** WHAT IS EXPECTED **
Search the data for "index" and copy every matching line.

____________

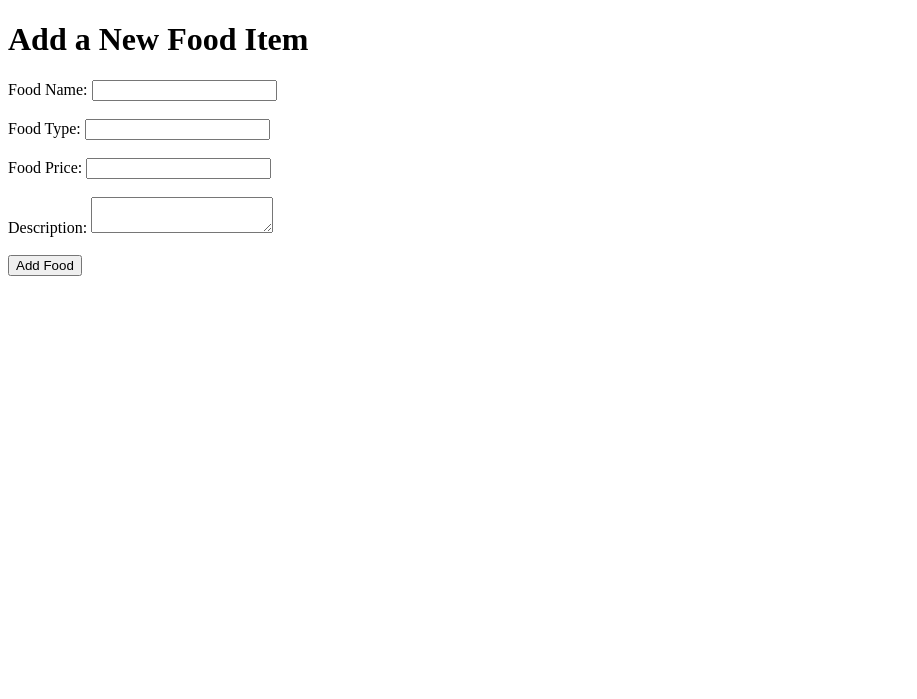
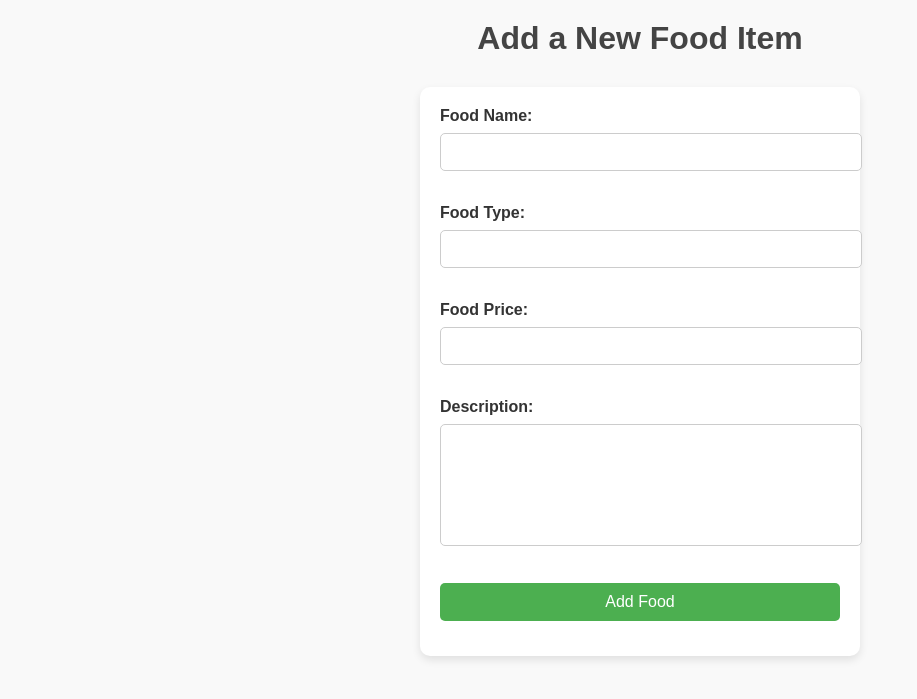
Before and after one commit to Kamal2131/django_Food_Websites, a Django app: page /food/ in a window 1280 px wide. Shown: the top 699 px of the page, without its empty margins (0-917 px from the left). Run offline with Django 5.2, Linux system fonts and the light colour scheme.

Commit message:
27.01.2025

```diff
--- a/food/templates/food/food_menu.html
+++ b/food/templates/food/food_menu.html
@@ -4,6 +4,76 @@
     <meta charset="UTF-8">
     <meta name="viewport" content="width=device-width, initial-scale=1.0">
     <title>Add Food Item</title>
+    <style>
+        /* General Page Styling */
+        body {
+            font-family: Arial, sans-serif;
+            margin: 0;
+            padding: 0;
+            background-color: #f9f9f9;
+            color: #333;
+        }
+
+        h1 {
+            text-align: center;
+            margin-top: 20px;
+            color: #444;
+        }
+
+        /* Centering the Form */
+        form {
+            max-width: 400px;
+            margin: 30px auto;
+            padding: 20px;
+            background: #fff;
+            border-radius: 10px;
+            box-shadow: 0 4px 8px rgba(0, 0, 0, 0.1);
+        }
+
+        label {
+            display: block;
+            margin-bottom: 8px;
+            font-weight: bold;
+        }
+
+        input, textarea, button {
+            width: 100%;
+            padding: 10px;
+            margin-bottom: 15px;
+            border: 1px solid #ccc;
+            border-radius: 5px;
+            font-size: 14px;
+        }
+
+        textarea {
+            resize: none;
+            height: 100px;
+        }
+
+        button {
+            background-color: #4CAF50;
+            color: white;
+            font-size: 16px;
+            border: none;
+            cursor: pointer;
+            transition: background-color 0.3s;
+        }
+
+        button:hover {
+            background-color: #45a049;
+        }
+
+        /* Add some responsiveness */
+        @media (max-width: 480px) {
+            form {
+                padding: 15px;
+            }
+
+            button {
+                font-size: 14px;
+            }
+        }
+    </style>
 </head>
 <body>
     <h1>Add a New Food Item</h1>
```
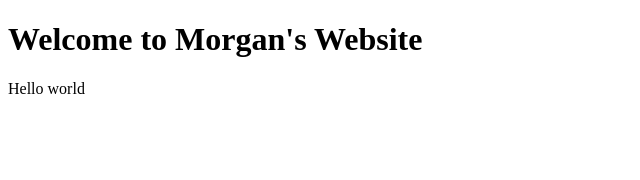
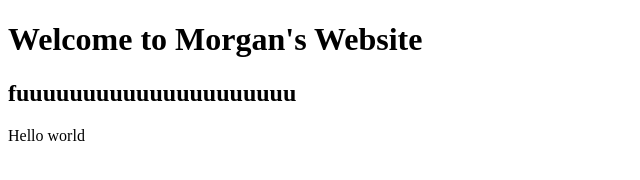
Before and after one commit to mgregg14/sdev2555, a plain HTML site: page index.html in a window 1280 px wide. Shown: the whole page, without its empty margins (0-640 px from the left). Drawn offline with Linux system fonts and the light colour scheme.

Commit message:
added h2

```diff
--- a/index.html
+++ b/index.html
@@ -10,6 +10,7 @@
 
 <body>
   <h1>Welcome to Morgan's Website</h1>
+  <h2>fuuuuuuuuuuuuuuuuuuuuu</h2>
   Hello world
   <script src="script.js"></script>
 </body>
```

____________

** ANSWER BELOW **
Before and after one commit to mgregg14/sdev2555, a plain HTML site: page index.html in a window 1280 px wide. Shown: the whole page, without its empty margins (0-640 px from the left). Drawn offline with Linux system fonts and the light colour scheme.
--- a/index.html
+++ b/index.html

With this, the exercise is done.